## Aim of the exercise
Report, word for word, every line of the material that contains "puntos".

───

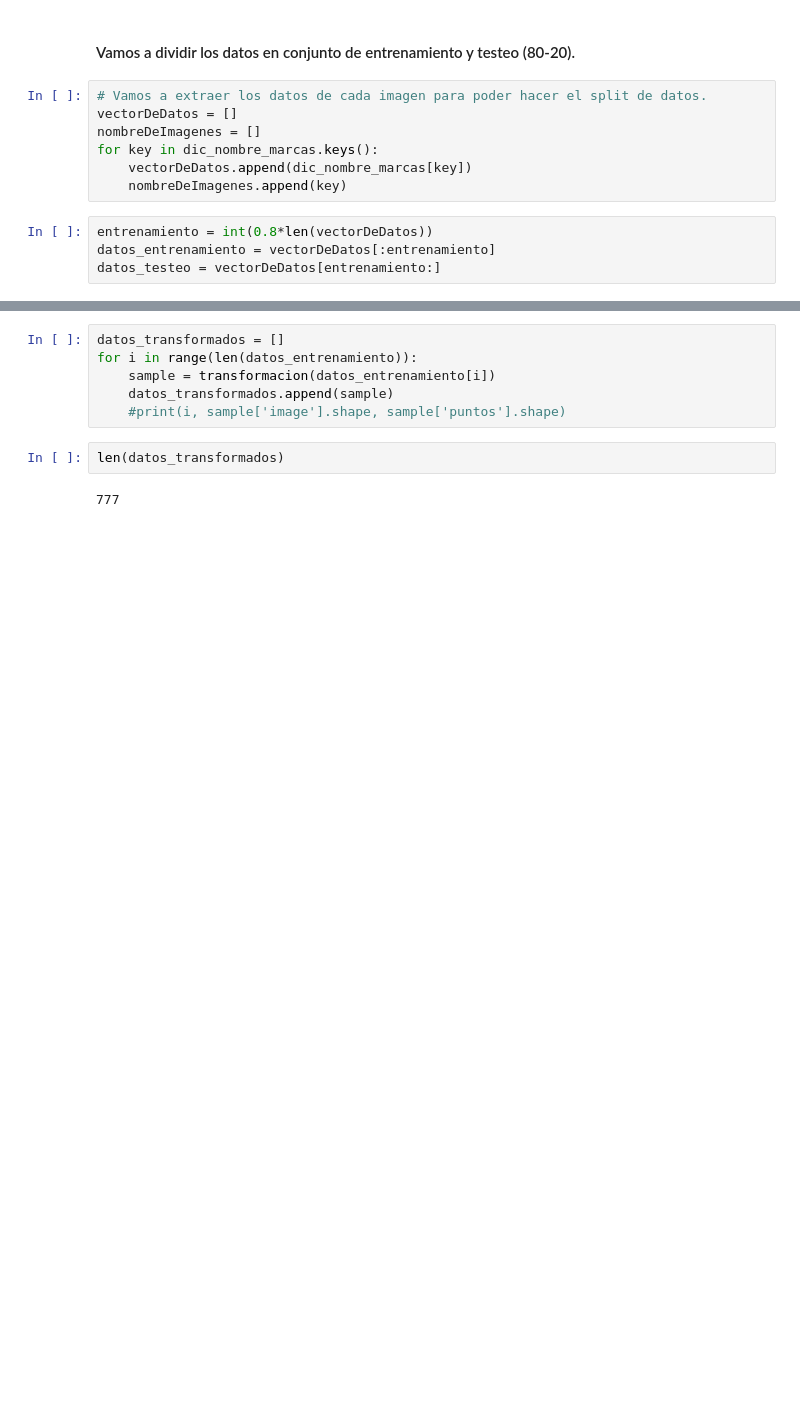
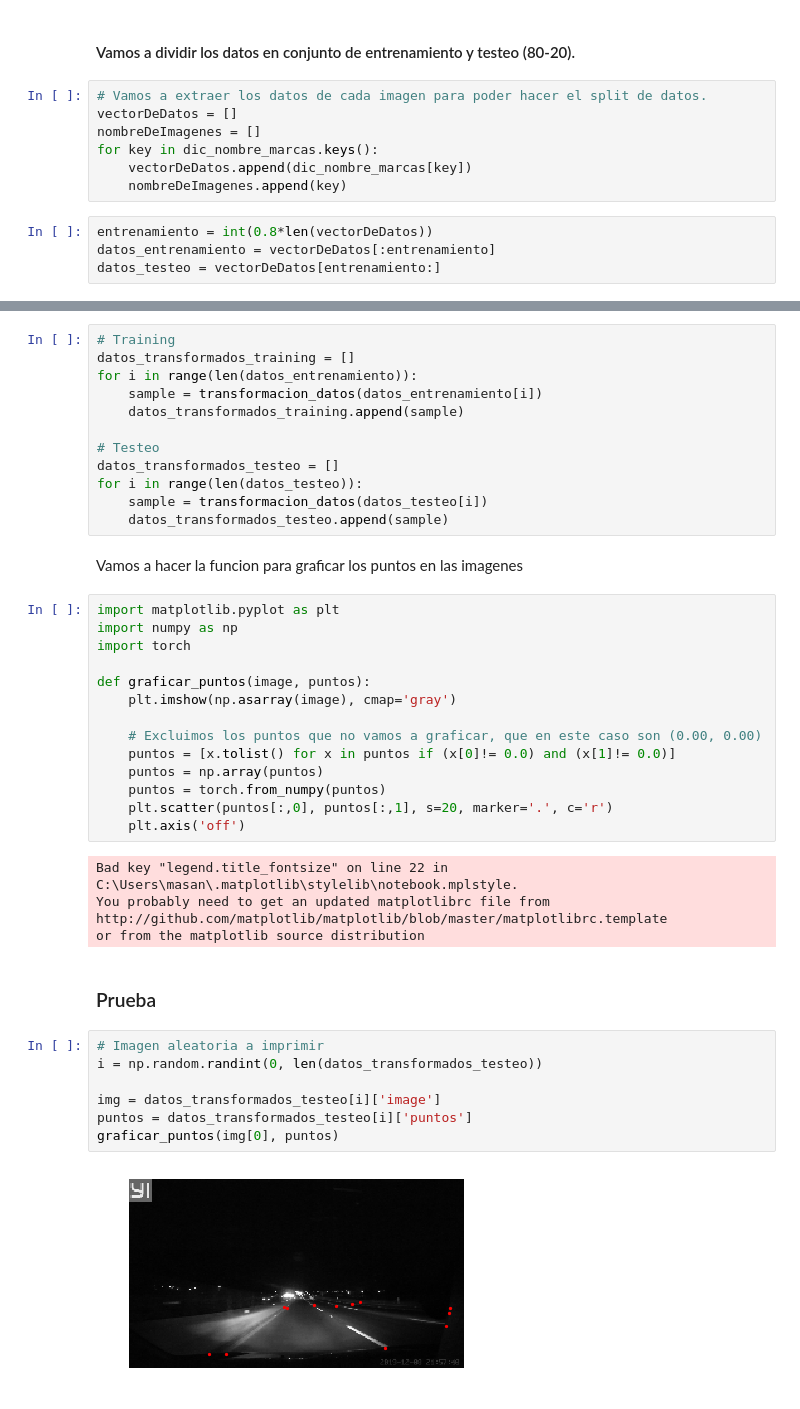
Before and after one commit to iMarioSL/Lineas-Carril, a Jupyter notebook: Main.ipynb, the cells around one changed output, grey strips where cells are left out. Cells and saved outputs as stored; diff of their text form; blank space fills up the shorter version.

Commit message:
Prueba de  entrenamiento

```diff
--- a/Main.ipynb
+++ b/Main.ipynb
@@ -74,10 +24,45 @@ or from the matplotlib source distribution
 # %%
-datos_transformados = []
+# Training
+datos_transformados_training = []
 for i in range(len(datos_entrenamiento)):
-    sample = transformacion(datos_entrenamiento[i])
-    datos_transformados.append(sample)
-    #print(i, sample['image'].shape, sample['puntos'].shape)
+    sample = transformacion_datos(datos_entrenamiento[i])
+    datos_transformados_training.append(sample)
+
+# Testeo
+datos_transformados_testeo = []
+for i in range(len(datos_testeo)):
+    sample = transformacion_datos(datos_testeo[i])
+    datos_transformados_testeo.append(sample)
-# %%
-len(datos_transformados)
-# %% [output]
-777
+# %% [markdown]
+Vamos a hacer la funcion para graficar los puntos en las imagenes
+# %%
+import matplotlib.pyplot as plt
+import numpy as np
+import torch
+
+def graficar_puntos(image, puntos):
+    plt.imshow(np.asarray(image), cmap='gray')
+
+    # Excluimos los puntos que no vamos a graficar, que en este caso son (0.00, 0.00)
+    puntos = [x.tolist() for x in puntos if (x[0]!= 0.0) and (x[1]!= 0.0)]
+    puntos = np.array(puntos)
+    puntos = torch.from_numpy(puntos)
+    plt.scatter(puntos[:,0], puntos[:,1], s=20, marker='.', c='r')
+    plt.axis('off')
+# %% [output]
+Bad key "legend.title_fontsize" on line 22 in
+C:\Users\masan\.matplotlib\stylelib\notebook.mplstyle.
+You probably need to get an updated matplotlibrc file from
+http://github.com/matplotlib/matplotlib/blob/master/matplotlibrc.template
+or from the matplotlib source distribution
+# %% [markdown]
+### Prueba
+# %%
+# Imagen aleatoria a imprimir
+i = np.random.randint(0, len(datos_transformados_testeo))
+
+img = datos_transformados_testeo[i]['image']
+puntos = datos_transformados_testeo[i]['puntos']
+graficar_puntos(img[0], puntos)
+# %% [output]
+[figure, added]
```
Also changed, not shown: parts of 22 cells of this notebook, 5 other files.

───

## Response
-    #print(i, sample['image'].shape, sample['puntos'].shape)
+Vamos a hacer la funcion para graficar los puntos en las imagenes
+def graficar_puntos(image, puntos):
+    # Excluimos los puntos que no vamos a graficar, que en este caso son (0.00, 0.00)
+    puntos = [x.tolist() for x in puntos if (x[0]!= 0.0) and (x[1]!= 0.0)]
+    puntos = np.array(puntos)
+    puntos = torch.from_numpy(puntos)
+    plt.scatter(puntos[:,0], puntos[:,1], s=20, marker='.', c='r')
+puntos = datos_transformados_testeo[i]['puntos']
+graficar_puntos(img[0], puntos)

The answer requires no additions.